TASK TO COMPLETE -> Images are to be left out; everything else in the listing should be repeated exactly.

::: DATA EXCERPTS

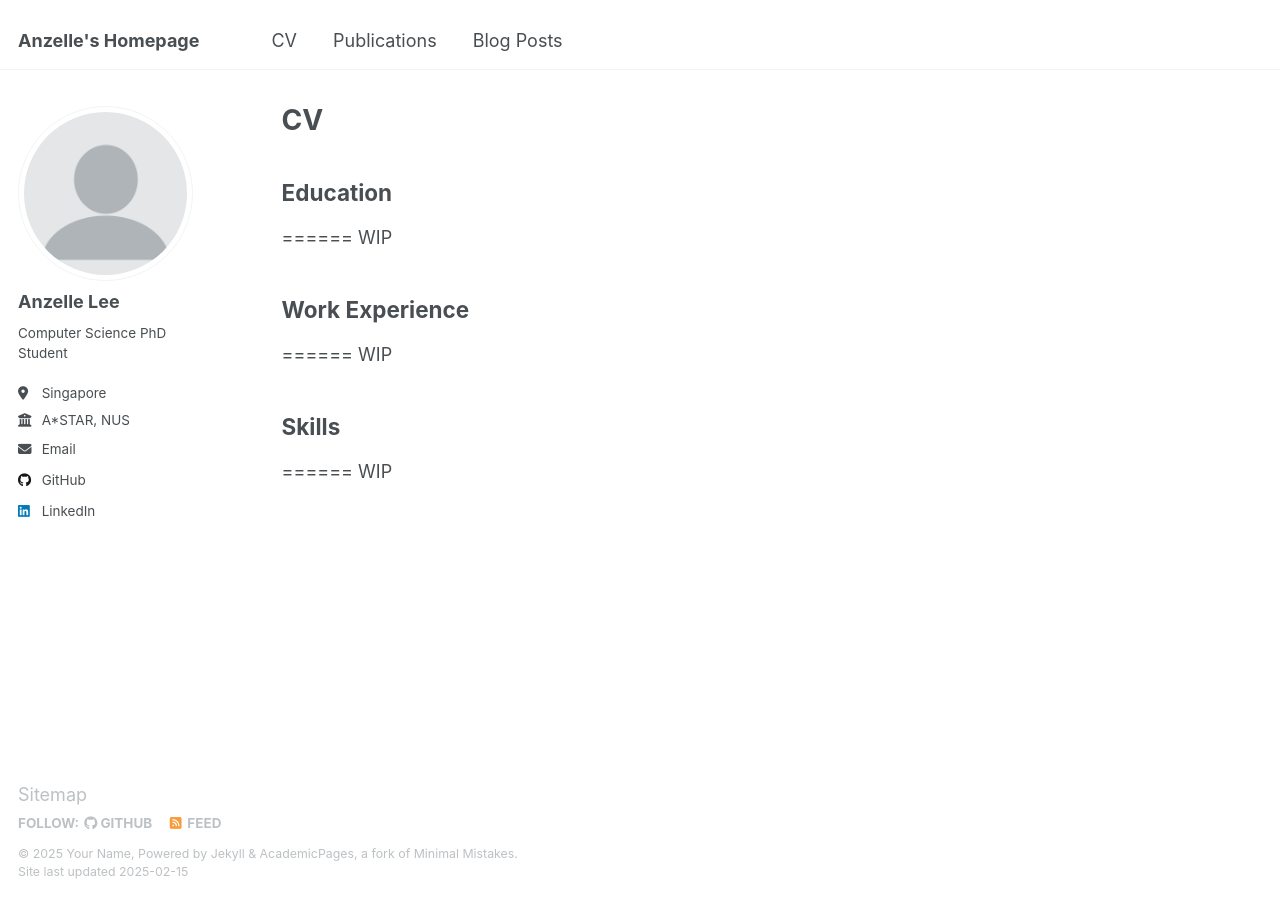
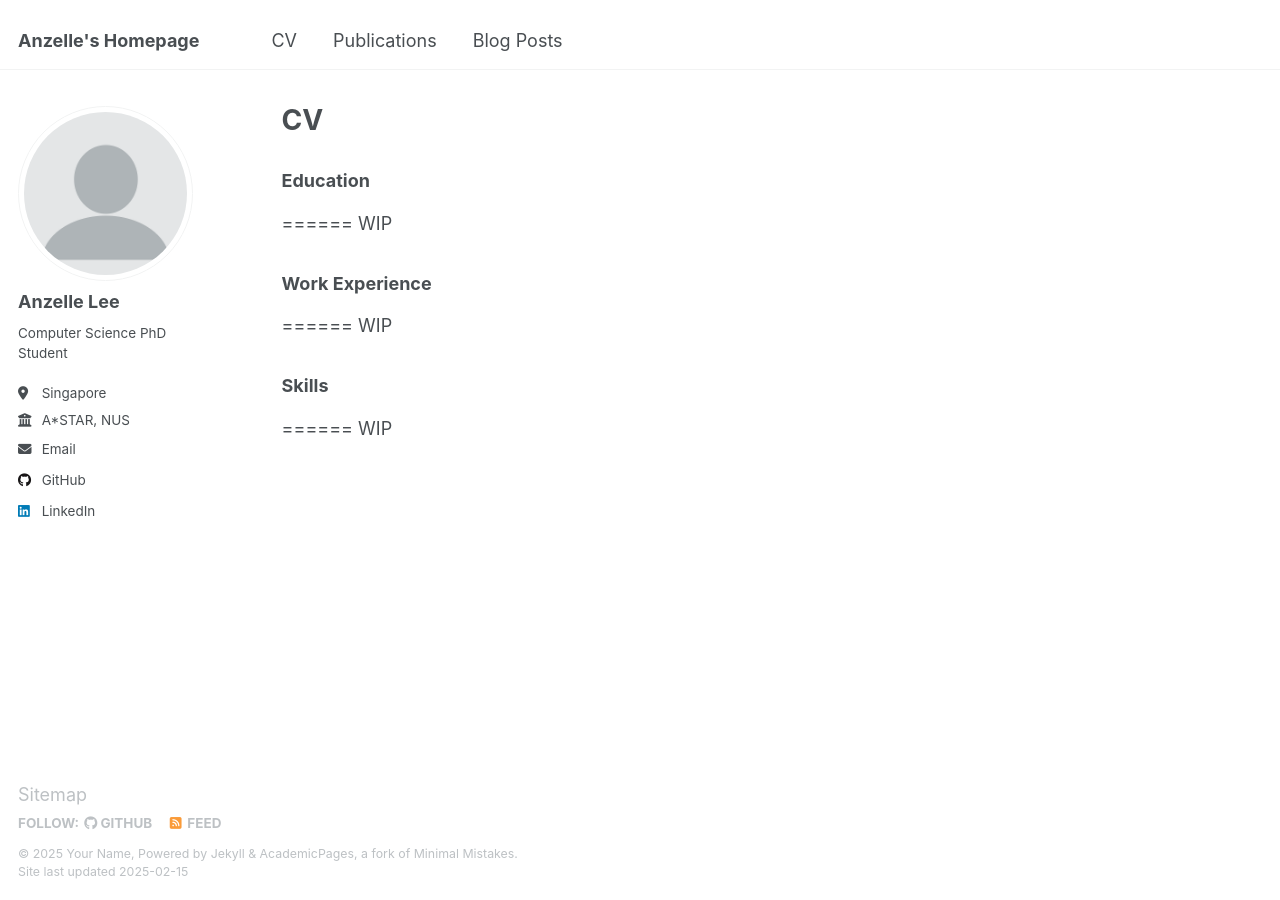
Before and after one commit to AnzelleL23/anzellel23.github.io, a Jekyll site: the page built from _pages/cv.md, in a window 1280 px wide. Built offline with Jekyll 4.4.1, drawn with Linux system fonts in a browser that asks for light colours; a file with an impossible date is left out.

Commit message:
Update cv.md

```diff
--- a/_pages/cv.md
+++ b/_pages/cv.md
@@ -9,14 +9,14 @@ redirect_from:
 
 {% include base_path %}
 
-## Education
+### Education
 ======
 WIP
 
-## Work Experience
+### Work Experience
 ======
 WIP
 
-## Skills
+### Skills
 ======
 WIP
```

::::::

ANSWER SECTION ->
Before and after one commit to AnzelleL23/anzellel23.github.io, a Jekyll site: the page built from _pages/cv.md, in a window 1280 px wide. Built offline with Jekyll 4.4.1, drawn with Linux system fonts in a browser that asks for light colours; a file with an impossible date is left out.

Commit message:
Update cv.md

```diff
--- a/_pages/cv.md
+++ b/_pages/cv.md
@@ -9,14 +9,14 @@ redirect_from:
 
 {% include base_path %}
 
-## Education
+### Education
 ======
 WIP
 
-## Work Experience
+### Work Experience
 ======
 WIP
 
-## Skills
+### Skills
 ======
 WIP
```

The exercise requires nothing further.